» What to do
Looking at the entries below, state how many lines contain the word "void". Give the number alone.

Data for the task below:

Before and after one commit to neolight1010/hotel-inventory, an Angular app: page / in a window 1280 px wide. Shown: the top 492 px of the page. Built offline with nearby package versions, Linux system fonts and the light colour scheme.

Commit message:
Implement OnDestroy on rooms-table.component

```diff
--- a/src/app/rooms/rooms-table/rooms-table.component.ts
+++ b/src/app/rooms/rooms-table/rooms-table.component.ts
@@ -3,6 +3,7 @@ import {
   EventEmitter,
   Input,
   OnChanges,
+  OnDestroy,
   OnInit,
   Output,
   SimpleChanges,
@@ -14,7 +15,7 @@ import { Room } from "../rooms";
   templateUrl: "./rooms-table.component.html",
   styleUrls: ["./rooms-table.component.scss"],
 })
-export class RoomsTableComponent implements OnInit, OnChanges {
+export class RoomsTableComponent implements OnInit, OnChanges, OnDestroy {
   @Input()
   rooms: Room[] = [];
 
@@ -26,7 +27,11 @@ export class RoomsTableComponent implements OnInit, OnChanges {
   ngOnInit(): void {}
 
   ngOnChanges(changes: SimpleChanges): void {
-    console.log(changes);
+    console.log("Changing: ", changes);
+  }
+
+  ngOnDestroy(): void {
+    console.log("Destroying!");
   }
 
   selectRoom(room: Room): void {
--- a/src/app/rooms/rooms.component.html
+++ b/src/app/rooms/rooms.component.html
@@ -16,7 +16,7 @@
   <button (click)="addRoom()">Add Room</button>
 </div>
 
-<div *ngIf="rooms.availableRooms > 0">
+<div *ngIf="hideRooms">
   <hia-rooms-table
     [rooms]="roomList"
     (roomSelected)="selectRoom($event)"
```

End of Data for the task.

» Response
4